--- TASK ---
Repeat each entry as written and leave the images out of the copy.

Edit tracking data
-- Opening Marker --
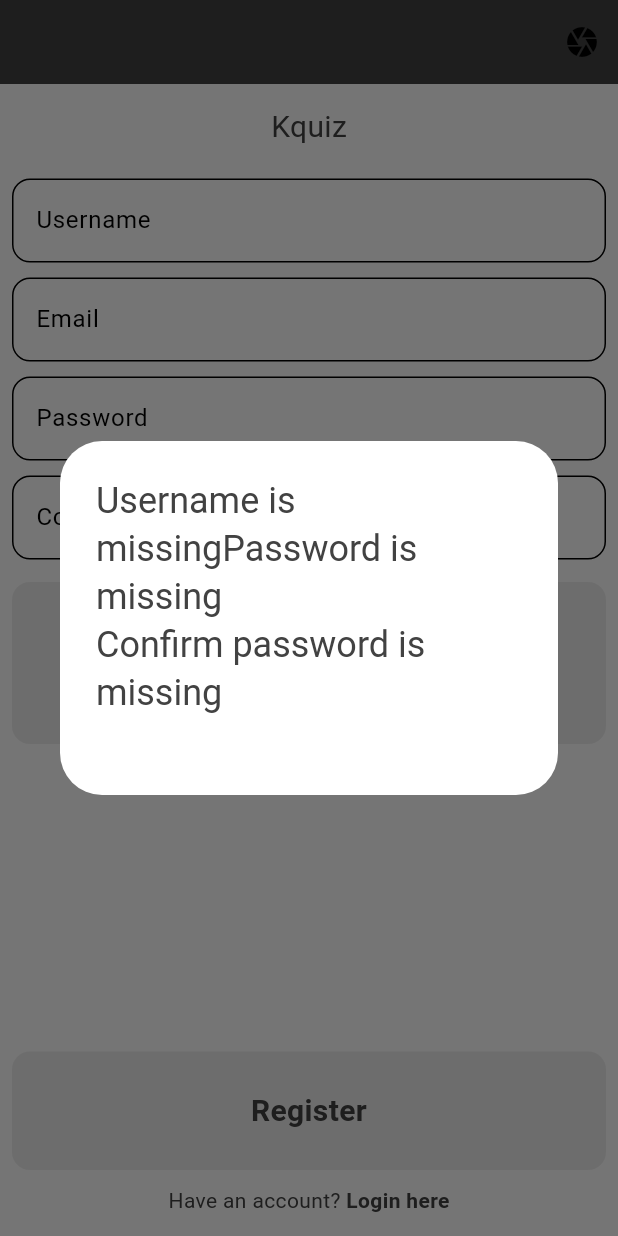
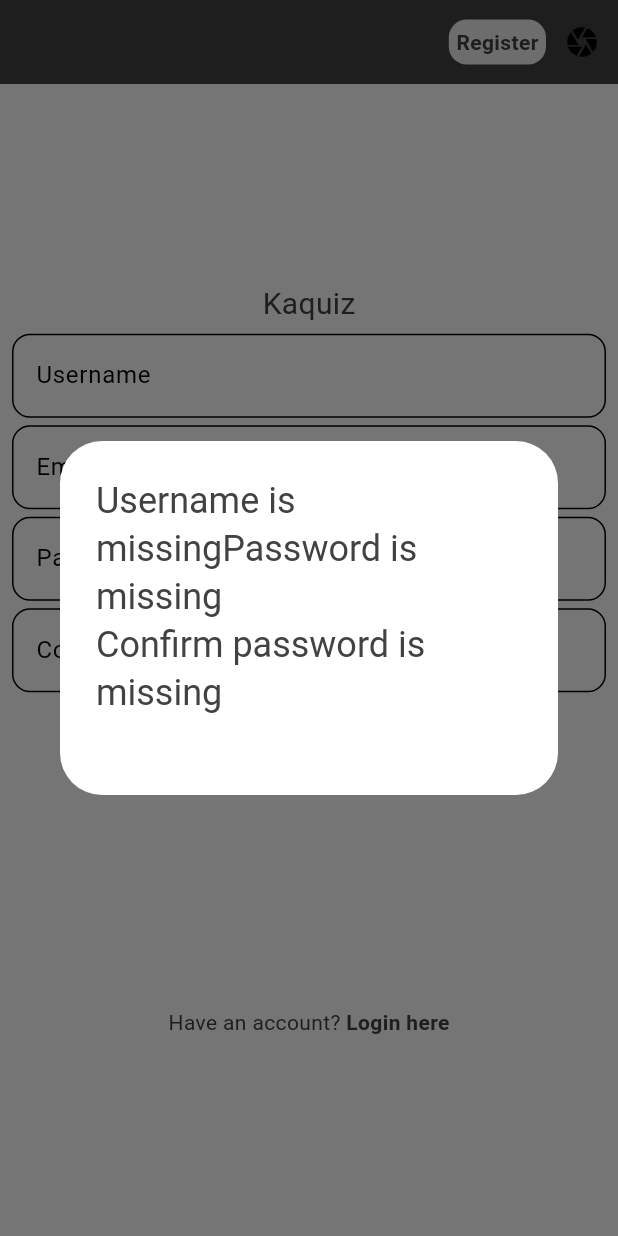
Before and after one commit to sailordi/kaquiz, a Flutter app: the screen it shows after launch, after a tap on "Register here", after a tap on "Register", on a phone screen of 412 x 824 dp. Run offline on Flutter 3.47's test engine with Material 3 defaults, Android fonts, the phone set to English and light mode, and no system bars; our stand-ins replace cached_network_image, cloud_firestore, firebase_auth, firebase_core, firebase_storage, flutter_riverpod and 3 more; missing offline and left inert: tab_container; accounts and stored records are empty; generated files the repository leaves out were written again; statements that could not run were skipped.

Commit message:
Updated code to look better

```diff
--- a/lib/manager/userManager.dart
+++ b/lib/manager/userManager.dart
@@ -92,7 +92,7 @@
     timerA.trigger();
   }
 
-  Future<void> _updateLocation(String userId) async {
+  Future<void> _updateLocation() async {
     var pos = await LocationAdapter.determinePosition();
     String latitude = pos.latitude.toString(),longitude = pos.longitude.toString();
 
--- a/lib/views/auth/loginView.dart
+++ b/lib/views/auth/loginView.dart
@@ -110,4 +110,5 @@
     );
 
   }
+
 }
--- a/lib/views/auth/registerView.dart
+++ b/lib/views/auth/registerView.dart
@@ -6,6 +6,7 @@
 import '../../adapters/imageAdapter.dart';
 import '../../helper/helper.dart';
 import '../../manager/userManager.dart';
+import '../../widgets/actionButton.dart';
 import '../../widgets/buttonWidget.dart';
 import '../../widgets/expandedButtonWidget.dart';
 import '../../widgets/textFieldWidget.dart';
@@ -26,13 +27,17 @@
   final TextEditingController confirmPasswordC = TextEditingController();
   File? _profileImage;
 
+  void _deselectFile() {
+    _selectFile(null);
+  }
+
   void _selectFile(File? f) {
     setState(() {
       _profileImage = f;
     });
   }
 
-  String errorCheck() {
+  String _errorCheck() {
     String ret = "";
 
     if(usernameC.text.isEmpty) {
@@ -52,10 +57,10 @@
     return ret;
   }
 
-  void registerFirebase() async {
+  void _registerFirebase() async {
     Helper.circleDialog(context);
 
-    String err = errorCheck();
+    String err = _errorCheck();
 
     if(err.isNotEmpty) {
       Navigator.pop(context);
@@ -81,22 +86,7 @@
 
   }
 
-  dynamic selectDeselectProfileImage() {
-    return Row(
-      mainAxisAlignment: MainAxisAlignment.spaceBetween,
-      children: [
-        ButtonWidget(width: 189,text: "Select profile pic", tap: () {
-          ImageAdapter.showImageSourceDialog(context,_selectFile);
-        }
-        ),
-        ButtonWidget(width: 189,text: "Deselect profile pic", tap: () {
-          _selectFile(null);
-        }),
-      ],
-    );
-  }
-
-  dynamic profileImage() {
+  dynamic _profileImageWidget() {
     if(_profileImage != null)  {
       return SizedBox(
           height: 190,
@@ -115,6 +105,8 @@
       appBar: AppBar(
         backgroundColor: Theme.of(context).colorScheme.inversePrimary,
         actions: [
+          ActionButtonWidget(text: "Register", tap: _registerFirebase),
+          (_profileImage == null) ? const SizedBox() : ActionButtonWidget(text: "Deselect", tap: _deselectFile),
           IconButton(
             icon: const Icon(Icons.camera),
             onPressed: () {
@@ -126,32 +118,27 @@
       body: Padding(
         padding: const EdgeInsets.all(8.0),
         child: Center(
-          child: Column(
+          child: SingleChildScrollView(
+            physics: const NeverScrollableScrollPhysics(),
+            child:  Column(
               mainAxisAlignment: MainAxisAlignment.center,
               children: [
                 //App name
-              const Text("Kquiz",style: TextStyle(fontSize: 20) ),
-              const SizedBox(height: 20,),
+                const Text("Kaquiz",style: TextStyle(fontSize: 20) ),
+                const SizedBox(height: 5,),
                 //Username
                 TextFieldWidget(hint: "Username", controller: usernameC),
-              const SizedBox(height: 10,),
+                const SizedBox(height: 5,),
                 //Email
                 TextFieldWidget(hint: "Email", controller: emailC),
-              const SizedBox(height: 10,),
+                const SizedBox(height: 5),
                 //Password
                 TextFieldWidget(hint: "Password", controller: passwordC,obscure: true),
-              const SizedBox(height: 10,),
-              //Password
+                const SizedBox(height: 5,),
+                //Confirm Password
                 TextFieldWidget(hint: "Confirm password", controller: confirmPasswordC,obscure: true),
-              const SizedBox(height: 15,),
-              //Profile pic
-              selectDeselectProfileImage(),
-              const SizedBox(height: 5,),
-              profileImage(),
-              const SizedBox(height: 10,),
-              ExpandedButtonWidget(text: "Register", tap: registerFirebase),
-              const SizedBox(height: 10,),
-
+                const SizedBox(height: 20,),
+                _profileImageWidget(),
                 Row(
                   mainAxisAlignment: MainAxisAlignment.center,
                   children: [
@@ -165,10 +152,12 @@
                   ],
                 ),
               ],
-          ),
-        ),
-      ),
+            )
+          )
+        )
+      )
     );
 
   }
+
 }
--- a/lib/views/locations/locationsView.dart
+++ b/lib/views/locations/locationsView.dart
@@ -127,8 +127,8 @@
         color: Colors.blue,
         fontSize: 15.0,
       ),
-      unselectedTextStyle: const TextStyle(
-        color: Colors.black,
+      unselectedTextStyle: TextStyle(
+        color: Theme.of(context).colorScheme.inversePrimary,
         fontSize: 13.0,
       ),
       colors: [
--- /dev/null
+++ b/lib/widgets/actionButton.dart
@@ -0,0 +1,32 @@
+import 'package:flutter/material.dart';
+
+class ActionButtonWidget extends StatelessWidget {
+  final String text;
+  final void Function()? tap;
+
+  const ActionButtonWidget({super.key,required this.text,required this.tap});
+
+  @override
+  Widget build(BuildContext context) {
+    return Row(
+        mainAxisAlignment: MainAxisAlignment.center,
+        children: [
+          GestureDetector(
+            onTap: tap,
+            child: Container(
+              decoration: BoxDecoration(
+                color: Theme.of(context).colorScheme.primary,
+                borderRadius: BorderRadius.circular(12),
+              ),
+              padding: const EdgeInsets.all(5),
+              child: Text(text,
+                  textAlign: TextAlign.center,
+                  style: TextStyle(fontWeight: FontWeight.bold,color: Theme.of(context).colorScheme.inversePrimary)
+              ),
+            ),
+          )
+        ]
+    );
+  }
+
+}
```
Also changed, not shown: lib/views/profile/profileView.dart (+12 -8 lines), lib/widgets/buttonWidget.dart (+86 -6 lines), 1 other file. Lines whose indentation alone changed are shown as unchanged.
-- Closing Marker --
--- EXERCISE RESULT ---
Before and after one commit to sailordi/kaquiz, a Flutter app: the screen it shows after launch, after a tap on "Register here", after a tap on "Register", on a phone screen of 412 x 824 dp. Run offline on Flutter 3.47's test engine with Material 3 defaults, Android fonts, the phone set to English and light mode, and no system bars; our stand-ins replace cached_network_image, cloud_firestore, firebase_auth, firebase_core, firebase_storage, flutter_riverpod and 3 more; missing offline and left inert: tab_container; accounts and stored records are empty; generated files the repository leaves out were written again; statements that could not run were skipped.

Commit message:
Updated code to look better

```diff
--- a/lib/manager/userManager.dart
+++ b/lib/manager/userManager.dart
@@ -92,7 +92,7 @@
     timerA.trigger();
   }
 
-  Future<void> _updateLocation(String userId) async {
+  Future<void> _updateLocation() async {
     var pos = await LocationAdapter.determinePosition();
     String latitude = pos.latitude.toString(),longitude = pos.longitude.toString();
 
--- a/lib/views/auth/loginView.dart
+++ b/lib/views/auth/loginView.dart
@@ -110,4 +110,5 @@
     );
 
   }
+
 }
--- a/lib/views/auth/registerView.dart
+++ b/lib/views/auth/registerView.dart
@@ -6,6 +6,7 @@
 import '../../adapters/imageAdapter.dart';
 import '../../helper/helper.dart';
 import '../../manager/userManager.dart';
+import '../../widgets/actionButton.dart';
 import '../../widgets/buttonWidget.dart';
 import '../../widgets/expandedButtonWidget.dart';
 import '../../widgets/textFieldWidget.dart';
@@ -26,13 +27,17 @@
   final TextEditingController confirmPasswordC = TextEditingController();
   File? _profileImage;
 
+  void _deselectFile() {
+    _selectFile(null);
+  }
+
   void _selectFile(File? f) {
     setState(() {
       _profileImage = f;
     });
   }
 
-  String errorCheck() {
+  String _errorCheck() {
     String ret = "";
 
     if(usernameC.text.isEmpty) {
@@ -52,10 +57,10 @@
     return ret;
   }
 
-  void registerFirebase() async {
+  void _registerFirebase() async {
     Helper.circleDialog(context);
 
-    String err = errorCheck();
+    String err = _errorCheck();
 
     if(err.isNotEmpty) {
       Navigator.pop(context);
@@ -81,22 +86,7 @@
 
   }
 
-  dynamic selectDeselectProfileImage() {
-    return Row(
-      mainAxisAlignment: MainAxisAlignment.spaceBetween,
-      children: [
-        ButtonWidget(width: 189,text: "Select profile pic", tap: () {
-          ImageAdapter.showImageSourceDialog(context,_selectFile);
-        }
-        ),
-        ButtonWidget(width: 189,text: "Deselect profile pic", tap: () {
-          _selectFile(null);
-        }),
-      ],
-    );
-  }
-
-  dynamic profileImage() {
+  dynamic _profileImageWidget() {
     if(_profileImage != null)  {
       return SizedBox(
           height: 190,
@@ -115,6 +105,8 @@
       appBar: AppBar(
         backgroundColor: Theme.of(context).colorScheme.inversePrimary,
         actions: [
+          ActionButtonWidget(text: "Register", tap: _registerFirebase),
+          (_profileImage == null) ? const SizedBox() : ActionButtonWidget(text: "Deselect", tap: _deselectFile),
           IconButton(
             icon: const Icon(Icons.camera),
             onPressed: () {
@@ -126,32 +118,27 @@
       body: Padding(
         padding: const EdgeInsets.all(8.0),
         child: Center(
-          child: Column(
+          child: SingleChildScrollView(
+            physics: const NeverScrollableScrollPhysics(),
+            child:  Column(
               mainAxisAlignment: MainAxisAlignment.center,
               children: [
                 //App name
-              const Text("Kquiz",style: TextStyle(fontSize: 20) ),
-              const SizedBox(height: 20,),
+                const Text("Kaquiz",style: TextStyle(fontSize: 20) ),
+                const SizedBox(height: 5,),
                 //Username
                 TextFieldWidget(hint: "Username", controller: usernameC),
-              const SizedBox(height: 10,),
+                const SizedBox(height: 5,),
                 //Email
                 TextFieldWidget(hint: "Email", controller: emailC),
-              const SizedBox(height: 10,),
+                const SizedBox(height: 5),
                 //Password
                 TextFieldWidget(hint: "Password", controller: passwordC,obscure: true),
-              const SizedBox(height: 10,),
-              //Password
+                const SizedBox(height: 5,),
+                //Confirm Password
                 TextFieldWidget(hint: "Confirm password", controller: confirmPasswordC,obscure: true),
-              const SizedBox(height: 15,),
-              //Profile pic
-              selectDeselectProfileImage(),
-              const SizedBox(height: 5,),
-              profileImage(),
-              const SizedBox(height: 10,),
-              ExpandedButtonWidget(text: "Register", tap: registerFirebase),
-              const SizedBox(height: 10,),
-
+                const SizedBox(height: 20,),
+                _profileImageWidget(),
                 Row(
                   mainAxisAlignment: MainAxisAlignment.center,
                   children: [
@@ -165,10 +152,12 @@
                   ],
                 ),
               ],
-          ),
-        ),
-      ),
+            )
+          )
+        )
+      )
     );
 
   }
+
 }
--- a/lib/views/locations/locationsView.dart
+++ b/lib/views/locations/locationsView.dart
@@ -127,8 +127,8 @@
         color: Colors.blue,
         fontSize: 15.0,
       ),
-      unselectedTextStyle: const TextStyle(
-        color: Colors.black,
+      unselectedTextStyle: TextStyle(
+        color: Theme.of(context).colorScheme.inversePrimary,
         fontSize: 13.0,
       ),
       colors: [
--- /dev/null
+++ b/lib/widgets/actionButton.dart
@@ -0,0 +1,32 @@
+import 'package:flutter/material.dart';
+
+class ActionButtonWidget extends StatelessWidget {
+  final String text;
+  final void Function()? tap;
+
+  const ActionButtonWidget({super.key,required this.text,required this.tap});
+
+  @override
+  Widget build(BuildContext context) {
+    return Row(
+        mainAxisAlignment: MainAxisAlignment.center,
+        children: [
+          GestureDetector(
+            onTap: tap,
+            child: Container(
+              decoration: BoxDecoration(
+                color: Theme.of(context).colorScheme.primary,
+                borderRadius: BorderRadius.circular(12),
+              ),
+              padding: const EdgeInsets.all(5),
+              child: Text(text,
+                  textAlign: TextAlign.center,
+                  style: TextStyle(fontWeight: FontWeight.bold,color: Theme.of(context).colorScheme.inversePrimary)
+              ),
+            ),
+          )
+        ]
+    );
+  }
+
+}
```
Also changed, not shown: lib/views/profile/profileView.dart (+12 -8 lines), lib/widgets/buttonWidget.dart (+86 -6 lines), 1 other file. Lines whose indentation alone changed are shown as unchanged.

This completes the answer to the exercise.